  • Agent Configuration



You may not have the file extension monitored or ignored based on what you want.

You may not have applied your agent configuration to an Agent Group. Agent configuration application is an important step that must be done.


Possible Reasons Channel Filters in Agent Configuration doesn't Work Properly

  1. Review what file types are monitored or ignored.
  2. You may have more than one Agent Configuration
  3. Check the order of monitoring or ignoring if it doesn't work correctly. The order does matter. 
  4. See if you use different filters for the endpoints that are located on or off the corporate network.

These suggestions apply to Application File Access, CD/DVD, Local Drive, and Cloud

Go to the Agent Configuration

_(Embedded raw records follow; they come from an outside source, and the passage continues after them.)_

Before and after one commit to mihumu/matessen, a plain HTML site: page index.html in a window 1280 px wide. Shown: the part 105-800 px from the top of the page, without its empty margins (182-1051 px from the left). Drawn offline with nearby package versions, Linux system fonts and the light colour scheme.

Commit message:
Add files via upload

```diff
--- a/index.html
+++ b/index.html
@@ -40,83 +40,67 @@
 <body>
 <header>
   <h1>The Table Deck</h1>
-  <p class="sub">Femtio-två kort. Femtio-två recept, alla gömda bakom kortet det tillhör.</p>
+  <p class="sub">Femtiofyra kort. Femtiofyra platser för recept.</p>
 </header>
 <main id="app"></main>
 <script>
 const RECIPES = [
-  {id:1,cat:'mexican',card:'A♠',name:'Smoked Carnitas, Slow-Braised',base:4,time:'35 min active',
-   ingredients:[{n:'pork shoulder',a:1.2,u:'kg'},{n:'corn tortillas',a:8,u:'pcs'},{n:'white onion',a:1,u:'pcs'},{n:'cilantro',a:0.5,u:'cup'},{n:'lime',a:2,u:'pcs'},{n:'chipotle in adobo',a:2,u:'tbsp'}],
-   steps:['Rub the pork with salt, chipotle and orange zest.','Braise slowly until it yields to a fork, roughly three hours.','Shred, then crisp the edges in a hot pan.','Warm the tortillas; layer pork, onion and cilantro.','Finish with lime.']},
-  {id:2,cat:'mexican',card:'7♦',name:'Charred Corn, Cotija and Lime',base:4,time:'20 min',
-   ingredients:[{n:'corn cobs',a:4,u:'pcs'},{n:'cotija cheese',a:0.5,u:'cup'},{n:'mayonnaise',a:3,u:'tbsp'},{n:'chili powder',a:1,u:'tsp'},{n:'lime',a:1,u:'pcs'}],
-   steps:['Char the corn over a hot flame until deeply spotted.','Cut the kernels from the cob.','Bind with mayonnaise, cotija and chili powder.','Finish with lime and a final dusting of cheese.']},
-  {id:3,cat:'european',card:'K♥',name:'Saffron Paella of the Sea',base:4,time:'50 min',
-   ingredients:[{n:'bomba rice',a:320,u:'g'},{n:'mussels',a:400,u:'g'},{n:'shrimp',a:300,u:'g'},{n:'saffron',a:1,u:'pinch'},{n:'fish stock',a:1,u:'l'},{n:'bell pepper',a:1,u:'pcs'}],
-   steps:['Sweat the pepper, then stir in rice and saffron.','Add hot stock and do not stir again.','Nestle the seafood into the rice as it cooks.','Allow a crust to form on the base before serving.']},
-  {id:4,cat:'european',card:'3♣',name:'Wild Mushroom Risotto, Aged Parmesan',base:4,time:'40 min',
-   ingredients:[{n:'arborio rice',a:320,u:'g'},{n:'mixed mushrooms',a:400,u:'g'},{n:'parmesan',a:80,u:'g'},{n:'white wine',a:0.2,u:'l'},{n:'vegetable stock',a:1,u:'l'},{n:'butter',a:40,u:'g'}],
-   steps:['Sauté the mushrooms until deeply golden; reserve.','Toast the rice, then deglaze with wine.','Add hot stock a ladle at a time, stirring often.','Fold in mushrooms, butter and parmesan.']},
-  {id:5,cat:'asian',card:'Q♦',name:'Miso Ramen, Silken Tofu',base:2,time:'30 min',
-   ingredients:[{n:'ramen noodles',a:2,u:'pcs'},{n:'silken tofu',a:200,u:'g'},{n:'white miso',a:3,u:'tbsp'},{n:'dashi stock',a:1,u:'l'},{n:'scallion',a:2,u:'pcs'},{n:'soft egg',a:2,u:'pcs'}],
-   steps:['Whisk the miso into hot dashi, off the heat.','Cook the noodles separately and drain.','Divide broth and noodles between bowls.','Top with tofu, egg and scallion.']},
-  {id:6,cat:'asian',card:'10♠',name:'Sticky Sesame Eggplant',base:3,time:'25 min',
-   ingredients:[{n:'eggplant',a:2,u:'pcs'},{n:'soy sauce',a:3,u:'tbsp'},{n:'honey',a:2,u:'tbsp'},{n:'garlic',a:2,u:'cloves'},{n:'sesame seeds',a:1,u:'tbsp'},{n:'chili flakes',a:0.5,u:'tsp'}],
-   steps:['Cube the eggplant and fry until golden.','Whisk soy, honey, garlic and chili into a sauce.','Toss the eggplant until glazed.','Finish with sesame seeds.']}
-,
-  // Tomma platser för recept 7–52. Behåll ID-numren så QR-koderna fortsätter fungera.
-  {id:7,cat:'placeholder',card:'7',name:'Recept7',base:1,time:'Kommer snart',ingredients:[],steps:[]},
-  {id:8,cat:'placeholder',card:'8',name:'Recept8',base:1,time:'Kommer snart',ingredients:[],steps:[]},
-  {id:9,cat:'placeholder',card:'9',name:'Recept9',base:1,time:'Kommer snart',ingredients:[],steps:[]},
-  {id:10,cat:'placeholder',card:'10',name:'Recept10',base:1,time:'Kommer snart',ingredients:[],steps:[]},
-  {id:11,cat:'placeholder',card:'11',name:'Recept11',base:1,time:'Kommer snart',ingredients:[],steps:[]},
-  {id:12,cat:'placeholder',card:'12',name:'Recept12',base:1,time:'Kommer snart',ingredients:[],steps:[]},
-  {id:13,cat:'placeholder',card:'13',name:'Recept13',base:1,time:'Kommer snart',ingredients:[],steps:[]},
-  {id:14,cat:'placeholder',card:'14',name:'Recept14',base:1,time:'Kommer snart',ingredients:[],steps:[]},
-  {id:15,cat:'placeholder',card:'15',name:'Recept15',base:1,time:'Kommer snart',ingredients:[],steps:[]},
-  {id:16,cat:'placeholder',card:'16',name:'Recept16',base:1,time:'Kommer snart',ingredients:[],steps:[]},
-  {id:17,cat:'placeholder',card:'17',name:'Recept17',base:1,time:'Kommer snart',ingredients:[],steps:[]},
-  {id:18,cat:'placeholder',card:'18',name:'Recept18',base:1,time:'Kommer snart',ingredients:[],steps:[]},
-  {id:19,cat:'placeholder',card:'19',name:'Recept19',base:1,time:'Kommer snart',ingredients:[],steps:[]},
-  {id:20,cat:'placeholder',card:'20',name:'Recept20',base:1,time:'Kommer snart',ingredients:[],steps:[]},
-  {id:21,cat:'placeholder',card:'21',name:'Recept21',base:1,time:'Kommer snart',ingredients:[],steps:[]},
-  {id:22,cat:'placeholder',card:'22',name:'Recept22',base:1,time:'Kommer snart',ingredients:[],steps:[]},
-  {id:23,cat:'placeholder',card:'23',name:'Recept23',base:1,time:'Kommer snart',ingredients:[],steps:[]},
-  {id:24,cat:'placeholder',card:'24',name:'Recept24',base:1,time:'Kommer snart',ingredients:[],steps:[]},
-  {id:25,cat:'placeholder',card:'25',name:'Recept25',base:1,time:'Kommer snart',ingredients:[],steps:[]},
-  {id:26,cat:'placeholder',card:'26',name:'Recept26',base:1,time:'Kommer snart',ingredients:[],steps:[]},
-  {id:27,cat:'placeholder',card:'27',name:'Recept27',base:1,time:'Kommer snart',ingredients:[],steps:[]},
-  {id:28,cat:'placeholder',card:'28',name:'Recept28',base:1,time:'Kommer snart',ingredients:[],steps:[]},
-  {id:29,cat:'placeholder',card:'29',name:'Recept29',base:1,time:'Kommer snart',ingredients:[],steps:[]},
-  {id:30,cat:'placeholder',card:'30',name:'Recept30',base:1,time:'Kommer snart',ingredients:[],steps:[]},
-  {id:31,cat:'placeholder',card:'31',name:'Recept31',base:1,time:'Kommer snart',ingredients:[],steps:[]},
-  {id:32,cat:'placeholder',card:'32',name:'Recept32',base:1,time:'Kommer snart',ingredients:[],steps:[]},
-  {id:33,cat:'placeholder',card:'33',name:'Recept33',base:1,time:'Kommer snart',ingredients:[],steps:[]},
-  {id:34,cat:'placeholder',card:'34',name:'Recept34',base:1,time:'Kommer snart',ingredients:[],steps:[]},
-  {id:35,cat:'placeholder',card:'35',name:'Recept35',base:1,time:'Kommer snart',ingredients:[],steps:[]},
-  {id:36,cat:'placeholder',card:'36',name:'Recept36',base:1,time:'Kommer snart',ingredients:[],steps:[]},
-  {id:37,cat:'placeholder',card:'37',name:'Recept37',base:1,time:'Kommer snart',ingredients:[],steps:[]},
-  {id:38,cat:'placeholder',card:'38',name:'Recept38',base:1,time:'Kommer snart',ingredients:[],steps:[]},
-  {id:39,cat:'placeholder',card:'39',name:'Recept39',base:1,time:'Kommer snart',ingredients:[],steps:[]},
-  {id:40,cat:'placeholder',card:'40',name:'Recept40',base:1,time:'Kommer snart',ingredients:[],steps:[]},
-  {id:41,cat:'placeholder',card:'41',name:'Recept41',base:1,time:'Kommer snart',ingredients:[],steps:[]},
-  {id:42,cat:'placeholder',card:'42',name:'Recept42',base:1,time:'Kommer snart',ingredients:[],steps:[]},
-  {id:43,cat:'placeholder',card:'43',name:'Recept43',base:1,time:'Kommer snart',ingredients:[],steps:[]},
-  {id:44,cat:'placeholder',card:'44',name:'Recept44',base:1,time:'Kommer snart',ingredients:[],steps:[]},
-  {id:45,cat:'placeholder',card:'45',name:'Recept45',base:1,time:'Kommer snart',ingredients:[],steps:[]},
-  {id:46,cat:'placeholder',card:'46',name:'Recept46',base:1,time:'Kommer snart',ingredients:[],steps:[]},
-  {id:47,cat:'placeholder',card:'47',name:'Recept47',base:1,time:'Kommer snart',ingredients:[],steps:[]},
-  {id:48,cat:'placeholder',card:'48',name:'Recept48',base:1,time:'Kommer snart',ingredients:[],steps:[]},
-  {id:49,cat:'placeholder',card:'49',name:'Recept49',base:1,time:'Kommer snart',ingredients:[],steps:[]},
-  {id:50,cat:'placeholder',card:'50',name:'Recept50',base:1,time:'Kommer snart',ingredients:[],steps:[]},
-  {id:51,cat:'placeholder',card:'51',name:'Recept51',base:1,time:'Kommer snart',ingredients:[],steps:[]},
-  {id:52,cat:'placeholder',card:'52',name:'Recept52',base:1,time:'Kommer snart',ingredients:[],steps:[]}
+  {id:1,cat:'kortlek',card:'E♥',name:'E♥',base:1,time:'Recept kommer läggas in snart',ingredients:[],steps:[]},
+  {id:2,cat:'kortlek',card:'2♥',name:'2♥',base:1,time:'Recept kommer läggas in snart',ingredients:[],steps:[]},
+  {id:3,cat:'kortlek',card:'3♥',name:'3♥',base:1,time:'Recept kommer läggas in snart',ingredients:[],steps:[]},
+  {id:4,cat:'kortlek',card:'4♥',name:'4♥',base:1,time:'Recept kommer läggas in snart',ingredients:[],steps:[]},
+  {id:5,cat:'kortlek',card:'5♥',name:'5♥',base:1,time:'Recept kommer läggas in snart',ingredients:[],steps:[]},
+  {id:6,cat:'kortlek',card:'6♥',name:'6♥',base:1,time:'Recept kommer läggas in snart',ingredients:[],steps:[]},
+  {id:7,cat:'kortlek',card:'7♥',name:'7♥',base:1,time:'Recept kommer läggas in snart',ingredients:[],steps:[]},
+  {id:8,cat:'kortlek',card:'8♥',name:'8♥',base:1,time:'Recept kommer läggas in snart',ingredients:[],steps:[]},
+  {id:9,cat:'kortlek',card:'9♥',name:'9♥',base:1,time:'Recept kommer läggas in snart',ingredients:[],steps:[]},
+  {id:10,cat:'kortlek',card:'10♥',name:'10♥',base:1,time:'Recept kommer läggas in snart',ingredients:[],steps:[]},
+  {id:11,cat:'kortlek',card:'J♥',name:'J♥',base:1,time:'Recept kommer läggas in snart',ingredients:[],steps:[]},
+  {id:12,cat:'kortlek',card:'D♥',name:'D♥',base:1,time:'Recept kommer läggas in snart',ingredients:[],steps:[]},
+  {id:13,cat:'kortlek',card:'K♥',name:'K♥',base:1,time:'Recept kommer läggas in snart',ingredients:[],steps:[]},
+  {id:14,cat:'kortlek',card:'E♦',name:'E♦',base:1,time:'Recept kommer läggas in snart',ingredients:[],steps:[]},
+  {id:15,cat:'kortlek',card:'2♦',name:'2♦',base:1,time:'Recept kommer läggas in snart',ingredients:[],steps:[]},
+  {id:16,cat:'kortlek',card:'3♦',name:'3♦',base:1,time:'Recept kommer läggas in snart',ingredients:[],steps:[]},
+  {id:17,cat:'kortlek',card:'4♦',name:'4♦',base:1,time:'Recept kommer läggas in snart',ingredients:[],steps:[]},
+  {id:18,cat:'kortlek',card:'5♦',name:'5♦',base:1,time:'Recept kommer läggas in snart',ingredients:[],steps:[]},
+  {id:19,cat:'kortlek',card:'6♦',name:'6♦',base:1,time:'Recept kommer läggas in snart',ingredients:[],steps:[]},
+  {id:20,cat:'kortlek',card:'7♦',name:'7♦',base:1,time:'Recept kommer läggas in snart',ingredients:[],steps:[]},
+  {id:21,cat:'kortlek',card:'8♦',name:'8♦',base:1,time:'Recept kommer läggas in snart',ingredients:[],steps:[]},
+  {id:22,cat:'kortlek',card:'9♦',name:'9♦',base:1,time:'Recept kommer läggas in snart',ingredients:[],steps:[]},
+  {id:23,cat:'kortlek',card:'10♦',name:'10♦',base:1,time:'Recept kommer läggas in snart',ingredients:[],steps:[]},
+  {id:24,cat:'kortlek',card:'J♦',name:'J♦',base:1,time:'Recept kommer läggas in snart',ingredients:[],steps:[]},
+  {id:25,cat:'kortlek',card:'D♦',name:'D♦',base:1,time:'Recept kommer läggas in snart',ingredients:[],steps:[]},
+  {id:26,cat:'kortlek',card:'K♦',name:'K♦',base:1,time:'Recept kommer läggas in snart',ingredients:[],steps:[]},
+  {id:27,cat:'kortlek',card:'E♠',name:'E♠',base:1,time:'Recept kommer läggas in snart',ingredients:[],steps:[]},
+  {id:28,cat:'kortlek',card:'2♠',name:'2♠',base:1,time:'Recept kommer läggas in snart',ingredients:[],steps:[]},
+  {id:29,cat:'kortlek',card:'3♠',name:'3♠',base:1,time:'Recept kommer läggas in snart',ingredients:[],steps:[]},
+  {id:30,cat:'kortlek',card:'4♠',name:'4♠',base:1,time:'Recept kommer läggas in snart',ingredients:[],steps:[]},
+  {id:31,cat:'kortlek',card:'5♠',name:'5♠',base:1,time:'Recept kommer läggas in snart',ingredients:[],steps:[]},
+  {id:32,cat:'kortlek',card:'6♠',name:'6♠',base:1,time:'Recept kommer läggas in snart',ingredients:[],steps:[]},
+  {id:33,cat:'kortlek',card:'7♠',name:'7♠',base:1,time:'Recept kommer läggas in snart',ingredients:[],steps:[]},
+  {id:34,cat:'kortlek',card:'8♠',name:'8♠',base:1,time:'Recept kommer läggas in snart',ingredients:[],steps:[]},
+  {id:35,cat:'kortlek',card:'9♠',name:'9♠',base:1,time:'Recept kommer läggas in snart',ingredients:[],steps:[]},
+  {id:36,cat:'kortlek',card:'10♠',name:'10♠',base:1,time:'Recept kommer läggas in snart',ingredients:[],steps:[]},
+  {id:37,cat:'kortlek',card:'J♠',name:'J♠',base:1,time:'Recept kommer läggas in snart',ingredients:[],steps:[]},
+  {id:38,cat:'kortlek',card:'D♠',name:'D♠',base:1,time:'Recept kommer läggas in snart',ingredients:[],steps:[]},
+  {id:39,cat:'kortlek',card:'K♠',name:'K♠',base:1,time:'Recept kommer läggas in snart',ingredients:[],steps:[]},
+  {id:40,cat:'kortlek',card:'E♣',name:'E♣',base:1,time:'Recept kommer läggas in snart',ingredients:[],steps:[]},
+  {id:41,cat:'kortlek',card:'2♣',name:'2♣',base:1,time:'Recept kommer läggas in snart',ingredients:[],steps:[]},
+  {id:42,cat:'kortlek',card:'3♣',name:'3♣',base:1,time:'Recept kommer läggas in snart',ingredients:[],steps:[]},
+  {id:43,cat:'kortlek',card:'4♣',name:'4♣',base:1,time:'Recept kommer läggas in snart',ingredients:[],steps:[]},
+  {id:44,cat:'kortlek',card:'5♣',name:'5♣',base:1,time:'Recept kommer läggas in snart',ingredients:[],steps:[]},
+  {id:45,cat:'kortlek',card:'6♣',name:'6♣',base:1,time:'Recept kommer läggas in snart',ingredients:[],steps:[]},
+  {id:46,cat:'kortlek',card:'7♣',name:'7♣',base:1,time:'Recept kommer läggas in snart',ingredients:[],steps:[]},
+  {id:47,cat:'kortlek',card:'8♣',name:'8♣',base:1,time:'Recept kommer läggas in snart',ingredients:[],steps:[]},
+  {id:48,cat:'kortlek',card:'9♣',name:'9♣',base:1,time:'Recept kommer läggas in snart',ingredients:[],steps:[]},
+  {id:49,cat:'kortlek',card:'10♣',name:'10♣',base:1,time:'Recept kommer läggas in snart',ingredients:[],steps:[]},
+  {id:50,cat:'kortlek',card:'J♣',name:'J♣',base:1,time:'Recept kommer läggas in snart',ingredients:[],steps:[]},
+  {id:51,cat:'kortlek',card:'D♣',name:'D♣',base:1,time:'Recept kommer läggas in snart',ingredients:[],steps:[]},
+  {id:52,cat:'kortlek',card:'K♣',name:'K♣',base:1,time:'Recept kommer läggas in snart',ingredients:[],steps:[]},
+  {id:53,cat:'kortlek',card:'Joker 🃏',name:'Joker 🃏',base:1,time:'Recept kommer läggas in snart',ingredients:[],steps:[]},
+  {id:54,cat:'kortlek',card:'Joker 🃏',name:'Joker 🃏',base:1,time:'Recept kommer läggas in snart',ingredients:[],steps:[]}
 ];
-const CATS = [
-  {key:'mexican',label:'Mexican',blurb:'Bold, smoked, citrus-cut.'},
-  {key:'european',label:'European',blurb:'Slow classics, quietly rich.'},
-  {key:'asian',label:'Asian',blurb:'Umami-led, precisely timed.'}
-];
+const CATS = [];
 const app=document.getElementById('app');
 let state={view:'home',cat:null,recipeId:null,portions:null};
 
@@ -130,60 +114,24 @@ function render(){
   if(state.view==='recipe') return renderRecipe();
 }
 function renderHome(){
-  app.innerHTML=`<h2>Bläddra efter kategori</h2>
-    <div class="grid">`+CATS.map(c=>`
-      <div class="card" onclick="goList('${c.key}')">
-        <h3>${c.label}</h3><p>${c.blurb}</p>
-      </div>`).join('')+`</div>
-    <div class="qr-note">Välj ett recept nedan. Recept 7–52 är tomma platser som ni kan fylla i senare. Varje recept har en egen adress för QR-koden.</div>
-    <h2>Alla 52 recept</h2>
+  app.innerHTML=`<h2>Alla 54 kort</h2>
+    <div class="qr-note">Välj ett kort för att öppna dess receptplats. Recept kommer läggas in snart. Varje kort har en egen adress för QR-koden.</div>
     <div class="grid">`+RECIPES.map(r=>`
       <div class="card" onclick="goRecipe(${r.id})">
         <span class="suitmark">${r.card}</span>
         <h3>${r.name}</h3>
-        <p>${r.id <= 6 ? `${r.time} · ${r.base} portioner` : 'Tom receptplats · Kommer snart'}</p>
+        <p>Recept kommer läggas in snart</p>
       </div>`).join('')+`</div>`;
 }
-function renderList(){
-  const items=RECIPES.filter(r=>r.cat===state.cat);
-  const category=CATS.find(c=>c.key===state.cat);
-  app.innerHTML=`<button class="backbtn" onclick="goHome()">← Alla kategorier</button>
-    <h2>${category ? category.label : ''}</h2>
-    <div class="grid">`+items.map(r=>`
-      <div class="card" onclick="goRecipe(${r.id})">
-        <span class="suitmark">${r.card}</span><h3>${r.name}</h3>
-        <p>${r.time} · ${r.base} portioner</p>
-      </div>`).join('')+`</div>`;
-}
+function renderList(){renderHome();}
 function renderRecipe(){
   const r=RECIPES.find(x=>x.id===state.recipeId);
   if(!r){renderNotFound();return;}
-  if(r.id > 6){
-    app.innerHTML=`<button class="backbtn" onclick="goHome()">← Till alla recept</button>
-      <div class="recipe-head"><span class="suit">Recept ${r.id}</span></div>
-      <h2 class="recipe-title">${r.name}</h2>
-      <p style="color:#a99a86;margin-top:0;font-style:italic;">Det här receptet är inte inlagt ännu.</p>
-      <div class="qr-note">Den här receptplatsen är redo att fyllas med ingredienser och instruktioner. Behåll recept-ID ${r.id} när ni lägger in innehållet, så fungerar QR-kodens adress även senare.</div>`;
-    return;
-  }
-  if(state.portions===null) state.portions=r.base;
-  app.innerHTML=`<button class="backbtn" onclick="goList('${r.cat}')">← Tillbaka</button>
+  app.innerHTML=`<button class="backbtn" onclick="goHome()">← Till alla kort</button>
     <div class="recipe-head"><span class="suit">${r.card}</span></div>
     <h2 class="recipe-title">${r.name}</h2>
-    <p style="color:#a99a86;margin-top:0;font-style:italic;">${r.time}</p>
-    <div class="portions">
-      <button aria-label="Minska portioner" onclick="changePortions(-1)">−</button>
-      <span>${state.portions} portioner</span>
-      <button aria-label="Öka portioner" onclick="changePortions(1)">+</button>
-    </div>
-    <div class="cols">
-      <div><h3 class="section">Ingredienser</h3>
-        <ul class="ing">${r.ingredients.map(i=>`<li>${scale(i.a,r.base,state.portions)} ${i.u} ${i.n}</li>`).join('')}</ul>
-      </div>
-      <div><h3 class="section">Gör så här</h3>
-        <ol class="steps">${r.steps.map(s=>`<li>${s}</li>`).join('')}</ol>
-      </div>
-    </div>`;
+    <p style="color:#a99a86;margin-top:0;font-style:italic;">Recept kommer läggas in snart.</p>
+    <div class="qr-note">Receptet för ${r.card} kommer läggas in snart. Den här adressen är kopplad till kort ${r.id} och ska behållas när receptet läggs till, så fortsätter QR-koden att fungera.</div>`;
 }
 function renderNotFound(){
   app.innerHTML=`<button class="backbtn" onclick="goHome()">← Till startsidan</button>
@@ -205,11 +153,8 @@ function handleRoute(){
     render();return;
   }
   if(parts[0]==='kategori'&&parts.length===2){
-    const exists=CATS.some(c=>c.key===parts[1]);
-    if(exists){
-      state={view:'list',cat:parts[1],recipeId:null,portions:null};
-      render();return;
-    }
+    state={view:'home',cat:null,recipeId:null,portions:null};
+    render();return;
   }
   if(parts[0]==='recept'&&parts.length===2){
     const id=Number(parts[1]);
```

Go to System > Agent > Agent Configuration then click on the "Channel Filters" tab.

You use the Filter by File Properties section to create and edit monitoring filters. Using this option lets you optimize performance and reduce false positives by filtering files before detection occurs. Based on the filters you set, the DLP Agent monitors or ignores data based on protocol, destination, file size, file type, or file path. Existing filters are listed in this section. The filters run in the order they appear in the list as determined by the Order column.

True file type filtering

The DLP Agent for Windows can filter specific types of files to monitor based on file signature data, also known as the true file type. File signature data, generally a short sequence of bytes at the beginning of the file, is used to identify or verify the file type. So, you cannot change the extension to prevent DLP from monitoring a file type.  For example, if a user changes the .doc file name extension to .jpg, the agent can identify the file based on its signature as a DOC file, and either monitor or ignore it based on the agent configuration filter.

Note: Text files (.txt) do not contain file signature data; consequently, the agent can only monitor or ignore these types of files based on the file extension. True type filtering is not possible for TXT files.

Note: Filtering on the DLP Agent for Mac occurs using the file extension only. True file type filtering is not supported for the DLP Agent for Mac.